 Course language
 Deutsch oder Englisch, wie gewünscht German or English, by vote
 Time and Room
 Lecture times: Monday, 11:30 a.m.1 p.m., Room V27.03 (tentative),
The lecture is accompanied by handsontutorials which will take place in the CIPPool of the ICP, Pfaffenwaldring 27, U 108. They consist of practical exercises at the computer, like small programming tasks, simulations, visualization and data analysis. The tutorials build on each other, therefore continuous attendance is expected. Tutorials will be hold on: Time to be negotiated during the first meeting on October 19.
Scope
The course intends to give an overview about modern simulation methods used in physics today. The stress of the lecture will be to introduce different approaches to simulate a problem, hence we will not go too to deep into specific details but rather try to cover a broad range of methods. In more detail, the lecture will consist of:
1. Molecular Dynamics
The first problem that comes to mind when thinking about simulating physics is solving Newtons equations of motion for some particles with given interactions. From that perspective, we first introduce the most common numerical integrators. This approach quickly leads us to Molecular Dynamics (MD) simulations. Many of the complex problems of practical importance require us to take a closer look at statistical properties, ensembles and the macroscopic observables.
The goal is to be able to set up and run real MD simulations for different ensembles and understand and interpret the output.
2. Partial Differential Equations
Some of the most common physical problems today can be formulated with Partial Differential Equations (PDEs). We want to think about what kinds of physical problems can be dealt with PDEs and what methods we have to solve them numerically.
The goal is to get to know the problems you run into when solving these simplelooking equations and to get an overview on the methods available.
3. Quantum mechanical systems
It is obvious that solving quantum mechanical systems analytically is not possible and we need numerical help. We want to introduce various methods like (post)HartreeFock, Density Functional Theory, and CarParrinelloMolecular dynamics. We also want to examine the possibilities to simulate the quantum chromodynamics PDEs on a lattice (lattice gauge theory).
The goal is to get an overview on the methods to treat quantum mechanical systems and know about some of the advantages and disadvantages of each method.
4. Monte Carlo Simulations
Since their invention, the importance of Monte Carlo (MC) sampling has grown constantly. Nowadays it is applied to a wide class of problems in modern computational physics. We want to present the general idea and theory behind MC simulations and show some more properties using simple toy models like the Isingmodel.
Prerequisites
We expect the participants to have basic knowledge in classical and statistical mechanics, thermodynamics, electrodynamics, and partial differential equations, as well as knowledge of a programming language (preferably C or C++).
Certificate Requirements:
 1. Attendance of the exercise classes
 2. Obtaining 50% of the possible marks in the handin exercises
Lecture
Date  Subject

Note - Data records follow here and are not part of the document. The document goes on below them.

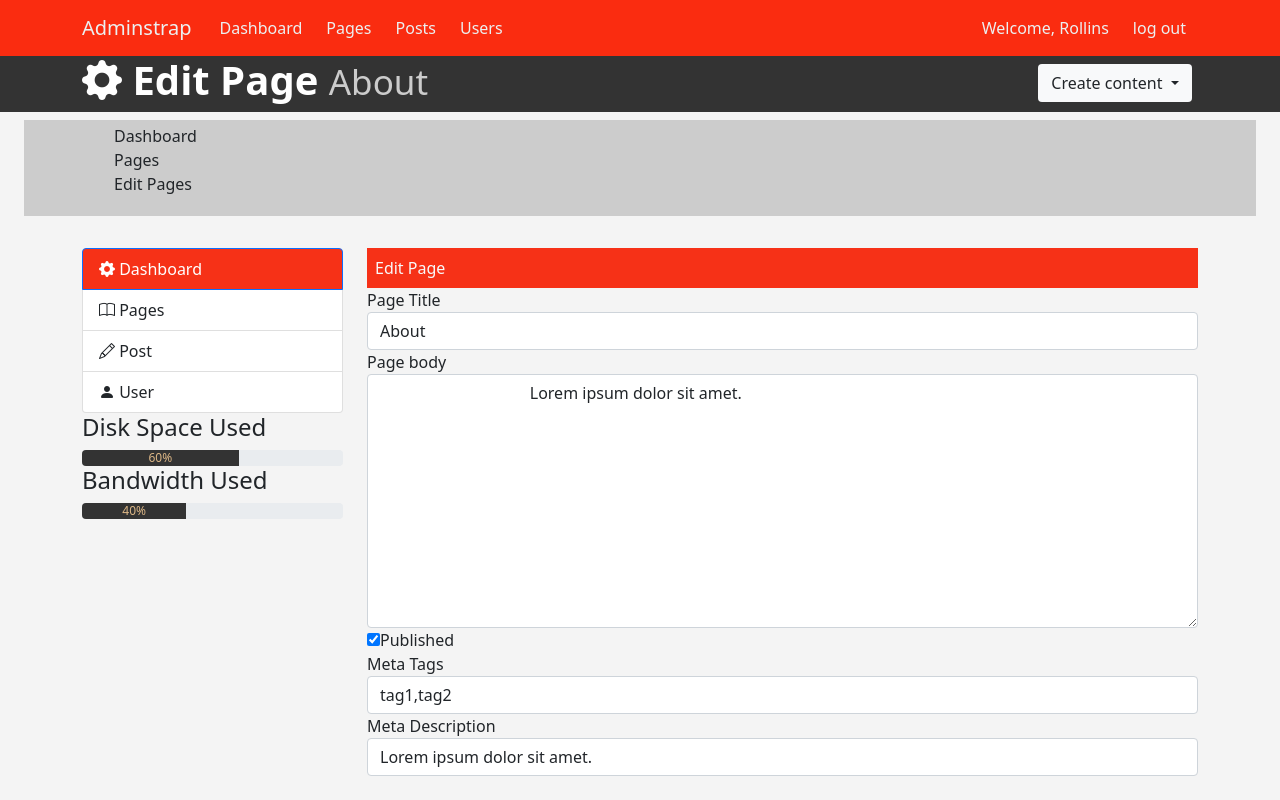
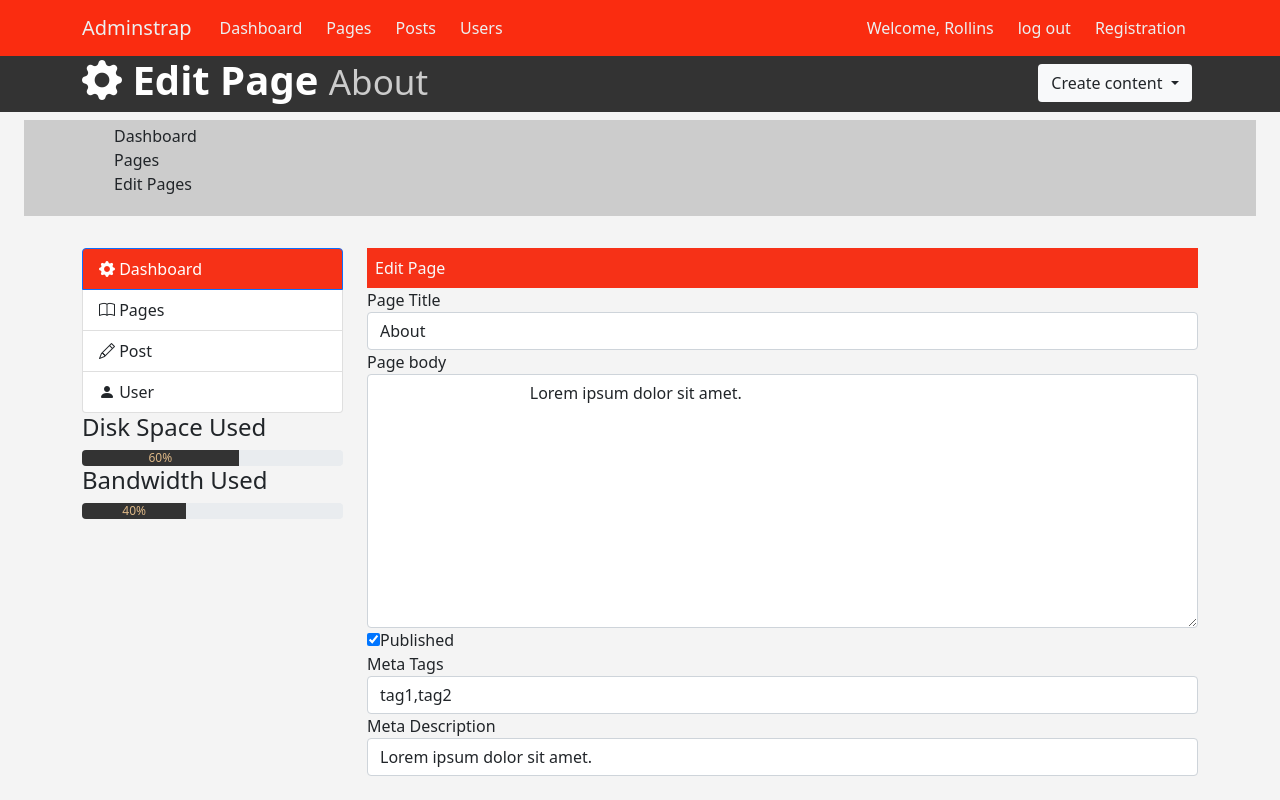
Before and after one commit to Rollins-Shadrack/CMS, a plain HTML site: page edit.html in a window 1280 px wide. Shown: the top 800 px of the page. Drawn offline with nearby package versions, Linux system fonts and the light colour scheme; a script that the page names is missing.

Commit message:
Update edit.html

```diff
--- a/edit.html
+++ b/edit.html
@@ -37,6 +37,7 @@
             <ul class=" nav navbar-nav ms-auto" >
                 <li> <a href="#" class="nav-link">Welcome, Rollins</a></li>
                 <li><a href="login.html" class="nav-link">log out</a></li>
+                <li><a href="Register.html" class="nav-link">Registration</a></li>
 
             </ul>
         </div>
```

Tutorials (U 108)
Date  Subject 

Recommended literature

Daan Frenkel and Berend Smit.
"Understanding Molecular Simulation".
Academic Press, San Diego, 2002.
[DOI] 
Mike P. Allen and Dominik J. Tildesley.
"Computer Simulation of Liquids".
Oxford Science Publications, Clarendon Press, Oxford, 1987.

D. C. Rapaport.
"The Art of Molecular Dynamics Simulation".
Cambridge University Press, 2004.

D. P. Landau and K. Binder.
"A guide to Monte Carlo Simulations in Statistical Physics".
Cambridge, 2005.

M. E. J. Newman and G. T. Barkema.
"Monte Carlo Methods in Statistical Physics".
Oxford University Press, 1999.
Available EBooks
D.P. Landau and K. Binder.